‘Sanda Seivom’ has become the protest anthem of the anti-Citizenship (Amendment) Act protests and questions the state’s motives. One of his recent songs, ‘Enga Nilam Enga’, written for the short film Soru directed by Tamil Prabhakaran, articulates the pains of the farmers and the politics involved in appropriating farmers’ labour. This song also highlights the concerns of the farmers’ protests that continue to rock the nation’s capital. Despite being busy writing for movie projects like Sarpatta Parambarai, Kadaisi Vivasayi, Jagamae Thanthiram, Doctor, etc., Arivu continues to speak truth to power through his independent music projects.
Arivu’s oeuvre, at its core, touches the lives of the oppressed and marginalised. At times it celebrates and soothes them; in other instances, it thunders as their voice against injustice. When quizzed about the inspiration for ‘Enjoy Enjaami’, Arivu categorical states that it is not merely a product of his individual genius, rather it’s an artistic effort to see himself as an extension of the generations that preceded him. The true roots of ‘Enjoy Enjaami’ can be traced back to the untold and uncountable pasts that have been lived by oppressed communities. In more than one way, we need more Arivus to both celebrate the beauty and critique the injustices of our collective humanity.
Karthik Raja Karuppusamy is a doctoral candidate at the Centre for Political Studies at Jawaharlal Nehru University, New Delhi.
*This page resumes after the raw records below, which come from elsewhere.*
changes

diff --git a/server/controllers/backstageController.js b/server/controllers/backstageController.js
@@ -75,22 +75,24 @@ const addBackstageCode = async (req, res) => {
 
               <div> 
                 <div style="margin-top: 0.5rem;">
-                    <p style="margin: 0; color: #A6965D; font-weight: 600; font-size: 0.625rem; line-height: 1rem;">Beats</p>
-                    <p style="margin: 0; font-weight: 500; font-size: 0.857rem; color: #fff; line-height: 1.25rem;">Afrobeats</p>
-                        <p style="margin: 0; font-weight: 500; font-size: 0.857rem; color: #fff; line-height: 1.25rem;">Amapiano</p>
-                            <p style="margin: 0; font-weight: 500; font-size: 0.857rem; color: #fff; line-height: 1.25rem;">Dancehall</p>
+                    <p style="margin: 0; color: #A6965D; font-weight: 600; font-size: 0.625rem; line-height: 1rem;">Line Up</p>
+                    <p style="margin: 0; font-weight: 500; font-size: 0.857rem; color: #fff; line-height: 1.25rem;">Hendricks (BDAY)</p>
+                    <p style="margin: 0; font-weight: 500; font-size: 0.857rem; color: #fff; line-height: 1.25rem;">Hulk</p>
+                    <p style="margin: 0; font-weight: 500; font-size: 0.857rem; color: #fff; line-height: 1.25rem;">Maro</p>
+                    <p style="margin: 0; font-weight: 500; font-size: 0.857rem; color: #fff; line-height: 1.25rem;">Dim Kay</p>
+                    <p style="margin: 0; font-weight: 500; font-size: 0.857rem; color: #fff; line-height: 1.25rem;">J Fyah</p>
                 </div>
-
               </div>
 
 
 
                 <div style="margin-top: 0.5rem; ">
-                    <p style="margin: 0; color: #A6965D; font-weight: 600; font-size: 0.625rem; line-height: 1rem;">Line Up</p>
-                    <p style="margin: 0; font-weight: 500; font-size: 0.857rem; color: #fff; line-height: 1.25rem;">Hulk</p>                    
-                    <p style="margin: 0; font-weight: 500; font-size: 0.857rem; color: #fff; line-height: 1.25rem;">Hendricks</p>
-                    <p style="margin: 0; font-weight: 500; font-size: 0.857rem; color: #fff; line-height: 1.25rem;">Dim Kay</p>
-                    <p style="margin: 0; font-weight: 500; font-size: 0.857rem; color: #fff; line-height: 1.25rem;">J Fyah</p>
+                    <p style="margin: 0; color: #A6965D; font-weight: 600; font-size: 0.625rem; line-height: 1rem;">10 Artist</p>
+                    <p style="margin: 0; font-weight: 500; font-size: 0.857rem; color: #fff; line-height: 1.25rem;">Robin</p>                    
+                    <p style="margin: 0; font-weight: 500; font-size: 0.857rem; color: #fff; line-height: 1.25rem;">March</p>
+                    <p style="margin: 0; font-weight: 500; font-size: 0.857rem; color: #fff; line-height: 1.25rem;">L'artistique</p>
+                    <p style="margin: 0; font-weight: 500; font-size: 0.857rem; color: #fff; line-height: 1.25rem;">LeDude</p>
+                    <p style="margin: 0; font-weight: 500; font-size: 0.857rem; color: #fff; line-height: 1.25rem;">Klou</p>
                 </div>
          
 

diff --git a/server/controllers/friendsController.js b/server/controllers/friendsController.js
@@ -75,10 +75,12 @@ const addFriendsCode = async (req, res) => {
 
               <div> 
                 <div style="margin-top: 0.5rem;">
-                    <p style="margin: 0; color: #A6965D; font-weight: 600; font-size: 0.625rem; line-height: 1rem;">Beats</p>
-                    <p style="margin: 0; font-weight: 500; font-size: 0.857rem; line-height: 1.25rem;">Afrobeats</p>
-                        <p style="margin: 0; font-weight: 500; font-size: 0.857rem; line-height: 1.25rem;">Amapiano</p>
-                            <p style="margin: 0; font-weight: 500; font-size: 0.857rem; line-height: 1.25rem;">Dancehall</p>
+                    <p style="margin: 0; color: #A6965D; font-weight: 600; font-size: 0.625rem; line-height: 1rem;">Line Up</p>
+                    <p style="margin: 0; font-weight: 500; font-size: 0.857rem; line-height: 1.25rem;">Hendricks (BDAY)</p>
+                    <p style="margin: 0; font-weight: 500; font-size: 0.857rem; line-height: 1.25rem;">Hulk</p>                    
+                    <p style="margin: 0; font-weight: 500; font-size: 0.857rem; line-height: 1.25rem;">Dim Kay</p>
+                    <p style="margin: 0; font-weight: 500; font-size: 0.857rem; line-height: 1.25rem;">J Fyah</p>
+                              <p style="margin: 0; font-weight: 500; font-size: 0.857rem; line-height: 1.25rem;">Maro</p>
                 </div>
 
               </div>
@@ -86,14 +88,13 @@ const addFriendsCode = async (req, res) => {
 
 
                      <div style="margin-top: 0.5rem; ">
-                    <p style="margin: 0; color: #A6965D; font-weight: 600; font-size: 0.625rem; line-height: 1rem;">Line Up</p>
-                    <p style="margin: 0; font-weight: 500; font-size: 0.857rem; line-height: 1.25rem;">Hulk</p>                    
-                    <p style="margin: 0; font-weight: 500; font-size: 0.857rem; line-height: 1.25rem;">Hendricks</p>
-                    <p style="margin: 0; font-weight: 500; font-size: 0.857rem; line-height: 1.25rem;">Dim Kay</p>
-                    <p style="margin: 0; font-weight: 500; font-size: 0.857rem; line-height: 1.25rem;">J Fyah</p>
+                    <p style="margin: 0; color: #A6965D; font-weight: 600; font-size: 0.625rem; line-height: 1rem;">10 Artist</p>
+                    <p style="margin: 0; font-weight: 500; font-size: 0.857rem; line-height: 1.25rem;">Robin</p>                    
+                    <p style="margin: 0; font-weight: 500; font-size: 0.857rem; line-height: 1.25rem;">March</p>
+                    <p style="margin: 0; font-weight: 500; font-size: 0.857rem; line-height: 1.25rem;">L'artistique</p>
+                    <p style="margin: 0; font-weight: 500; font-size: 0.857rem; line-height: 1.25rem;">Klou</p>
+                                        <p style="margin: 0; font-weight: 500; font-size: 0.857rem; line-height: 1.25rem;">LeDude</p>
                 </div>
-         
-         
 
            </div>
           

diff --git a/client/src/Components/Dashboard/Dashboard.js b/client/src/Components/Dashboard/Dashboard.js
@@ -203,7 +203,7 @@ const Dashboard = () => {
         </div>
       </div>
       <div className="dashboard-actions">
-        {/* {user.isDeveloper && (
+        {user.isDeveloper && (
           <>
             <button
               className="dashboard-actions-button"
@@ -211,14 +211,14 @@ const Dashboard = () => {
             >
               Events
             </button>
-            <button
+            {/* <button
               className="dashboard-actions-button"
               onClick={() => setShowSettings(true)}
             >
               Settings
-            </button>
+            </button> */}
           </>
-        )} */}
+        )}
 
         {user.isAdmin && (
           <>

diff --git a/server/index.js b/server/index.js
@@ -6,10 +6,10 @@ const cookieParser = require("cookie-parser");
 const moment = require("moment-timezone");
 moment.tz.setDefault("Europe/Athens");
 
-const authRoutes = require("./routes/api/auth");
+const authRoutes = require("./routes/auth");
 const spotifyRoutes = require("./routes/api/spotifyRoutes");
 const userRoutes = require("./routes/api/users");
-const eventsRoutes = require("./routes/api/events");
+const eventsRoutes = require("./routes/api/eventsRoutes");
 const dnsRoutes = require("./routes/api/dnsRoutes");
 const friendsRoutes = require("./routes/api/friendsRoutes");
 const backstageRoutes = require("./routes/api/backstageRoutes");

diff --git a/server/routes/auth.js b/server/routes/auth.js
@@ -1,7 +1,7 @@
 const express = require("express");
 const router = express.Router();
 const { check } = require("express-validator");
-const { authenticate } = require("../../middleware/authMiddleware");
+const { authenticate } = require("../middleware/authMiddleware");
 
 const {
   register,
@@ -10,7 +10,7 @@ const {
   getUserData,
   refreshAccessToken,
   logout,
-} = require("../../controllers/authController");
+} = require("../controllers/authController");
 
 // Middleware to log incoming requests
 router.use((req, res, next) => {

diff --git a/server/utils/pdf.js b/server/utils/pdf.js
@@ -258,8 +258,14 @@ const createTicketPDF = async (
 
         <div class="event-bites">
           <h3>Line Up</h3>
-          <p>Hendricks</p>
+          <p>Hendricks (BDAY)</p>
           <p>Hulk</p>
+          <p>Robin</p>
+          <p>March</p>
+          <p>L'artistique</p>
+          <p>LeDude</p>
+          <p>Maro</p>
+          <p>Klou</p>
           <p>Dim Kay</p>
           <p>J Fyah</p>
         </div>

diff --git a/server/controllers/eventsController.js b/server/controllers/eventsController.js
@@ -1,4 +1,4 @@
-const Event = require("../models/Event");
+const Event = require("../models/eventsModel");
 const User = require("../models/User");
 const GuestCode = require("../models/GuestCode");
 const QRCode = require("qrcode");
He is currently co-editing The Shudras: Vision for a New Path with Kancha Ilaiah Shepherd for Penguin Publications.